Babcock & Governor’s Recent Firings Exposing State to Costly Lawsuits?
Dear Friends and Neighbors:
It's never good to say you know the law when you don't. New Chief of Staff Tuckerman Babcock got it wrong in stating publicly that it was OK to ask for thousands of resignations, in effect, so he could make sure employees would be "loyal" to the new Governor's "political agenda" (paraphrase quotes). At least morally, and possibly legally, in my view. He was recklessly wrong when he proclaimed that the folks he was targeting - "at will" employees" - had no legal rights. They actually do.
Now a state strapped for funds might face significant liabilities for what growing facts, and calls I've received, suggest has been hyper-partisan conduct. You simply should not do this to lower level, non-policy employees who do good work, who have a right to political views whatever they are, as long as it doesn't compromise the work they do for the state.
I want to be clear that I'm in a similar boat as Tuckerman. I also can't give legal advice. But I can be concerned about good government, jobs people have performed well in who have bills to pay, and the impact on a budget that can't absorb potentially major, new, very avoidable legal liabilities.
I haven't practiced law since I became a legislator, and right now plan to keep it that way. So my intention is not to give you legal advice. Don't rely on mine or Tuckerman's. But I do have a right to talk about the laws I do know about, and your right to good government.

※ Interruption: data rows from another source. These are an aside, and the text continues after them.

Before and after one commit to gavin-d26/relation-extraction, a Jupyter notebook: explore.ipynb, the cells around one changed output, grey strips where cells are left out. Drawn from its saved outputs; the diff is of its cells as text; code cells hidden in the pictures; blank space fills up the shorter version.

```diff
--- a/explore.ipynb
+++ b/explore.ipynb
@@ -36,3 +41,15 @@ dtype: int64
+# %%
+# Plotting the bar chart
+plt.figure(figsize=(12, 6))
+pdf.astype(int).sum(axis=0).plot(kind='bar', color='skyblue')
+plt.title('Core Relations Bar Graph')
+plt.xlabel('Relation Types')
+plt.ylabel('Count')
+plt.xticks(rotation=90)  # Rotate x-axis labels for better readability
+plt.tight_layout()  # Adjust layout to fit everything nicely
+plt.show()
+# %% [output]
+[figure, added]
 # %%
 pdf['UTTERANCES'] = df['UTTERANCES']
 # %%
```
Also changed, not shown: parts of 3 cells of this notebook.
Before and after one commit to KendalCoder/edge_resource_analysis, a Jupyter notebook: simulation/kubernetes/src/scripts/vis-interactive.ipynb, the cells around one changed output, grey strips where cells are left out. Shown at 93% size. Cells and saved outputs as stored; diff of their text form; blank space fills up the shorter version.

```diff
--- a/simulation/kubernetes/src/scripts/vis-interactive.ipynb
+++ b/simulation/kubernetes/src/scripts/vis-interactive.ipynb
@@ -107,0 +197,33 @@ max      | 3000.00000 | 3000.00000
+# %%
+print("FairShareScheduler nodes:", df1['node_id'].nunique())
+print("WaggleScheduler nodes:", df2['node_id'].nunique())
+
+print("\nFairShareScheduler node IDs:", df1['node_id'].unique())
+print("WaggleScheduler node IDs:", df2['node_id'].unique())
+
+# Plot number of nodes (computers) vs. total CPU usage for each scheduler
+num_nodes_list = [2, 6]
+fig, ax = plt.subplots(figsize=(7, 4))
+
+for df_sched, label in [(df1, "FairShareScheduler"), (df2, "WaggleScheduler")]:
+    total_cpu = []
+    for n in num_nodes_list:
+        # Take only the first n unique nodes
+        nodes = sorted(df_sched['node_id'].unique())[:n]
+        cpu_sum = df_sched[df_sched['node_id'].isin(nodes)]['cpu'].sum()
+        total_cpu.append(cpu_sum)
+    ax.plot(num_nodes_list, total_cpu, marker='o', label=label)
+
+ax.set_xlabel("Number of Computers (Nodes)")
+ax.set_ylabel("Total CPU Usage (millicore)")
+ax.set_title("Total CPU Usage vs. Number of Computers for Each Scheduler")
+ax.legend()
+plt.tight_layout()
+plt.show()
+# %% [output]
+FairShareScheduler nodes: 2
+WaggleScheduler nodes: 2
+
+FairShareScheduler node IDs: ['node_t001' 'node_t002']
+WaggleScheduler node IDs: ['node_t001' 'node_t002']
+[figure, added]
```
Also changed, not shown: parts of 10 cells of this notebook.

I've noted in a recent newsletter, and on social media, that these resignation calls have been potentially illegal, if they were in fact aimed at getting rid of employees with personal political views different than the new Administration's. I noted as someone concerned about directing our budget funds to important things, not folly, that this course might cause significant lawsuit liabilities to the state. And I was, on the other hand, very clear about a personal view I have - that it would be very risky for employees to not submit the requested resignation letters, and reapply for your jobs as requested, just to create an uncertain lawsuit. That was my personal view, and what I would tell a friend.
For those considering legal action, I wrote, and still say, speak to highly qualified attorneys that you trust, not politicians like Tuckerman or me who do not practice law.
That said - here are the potential problems the new Administration faces.
Recently two highly qualified women, who had posted arguably Democratic leaning statements on their own personal time, were fired (or technically not rehired when told to resign). If their political views were the motivating factor in their firings - something we don't know yet for sure - Tuckerman has created a potential legal liability for the state. A court may very well disagree, but there is a fair argument (I can't predict the outcome) that demanding a resignation, telling someone to reapply or else they'll be fired, and then not hiring them, is a "constructive discharge" - or, in effect, a firing.
Tuckerman's First Mistake: The new Chief of Staff told you "at will" employees have no employment rights. Well, he's flat wrong.
Even an at will employee in Alaska cannot be fired for a host of the worst motivations. You can't fire someone because you don't like their color or religion. You likely can't fire someone (get good legal advice if you really want reliable answers on these things) for refusing your order that they commit a crime. You can't fire them because they are over 55. And, there has been some older Alaska Supreme Court precedent I agreed with when I did practice law (warning again, that I don't know how the Supreme Court has ruled over the past 18 years since) to suggest you can't fire someone because you disagree with their First amendment-protected political views, if it does not affect their work.
And, though it may not help an employee in a lawsuit (again, I do not know for sure), our Constitution and the debate by our Constitutional Delegates, as I wrote a few weeks ago, state clearly that people are to be hired in state employment based on merit not political allegiance. I believe in that Constitutional principle, and disagree strongly with retaliating against an employee because of their personal views.
So, I would say this to the new Administration. Stop it.
If you are purging people based on their political donation histories, please stop it.
If you are researching their personal political views, which they have a right to, please stop it.
Shaking a person's confidence in their ability to pay their bills, if they have done good work, is wrong.
Tuckerman, Governor, hire all the folks you want on your political side in high level policy positions. Though I hope you choose people who will do good work for this state.
But please don't do this to Alaskans in lower level jobs, who have bills to pay, and have done their jobs well, just because you disagree with their politics.
I hope that is not what is being done, and time will tell as the dust settles. But the troubling indications from calls I and others have received, and the two bright female attorneys you just let go, support my concern that this is exactly what is going on. I truly hope I'm wrong.
And to the Alaskans who have done good work, worked long hours, and served this state well, but who have been fired - I'm on your side. You deserved better.
As always call if we can help. I'm on the job until mid-January, when our new Representative, Zack Fields, will take office.
I'll take this job seriously until the final day of work - before I begin a break from political office (maybe forever, and maybe for a short time - I have no plotted plans in that regard). In the meantime, I'll keep standing with you for a better state.
Rep. Les Gara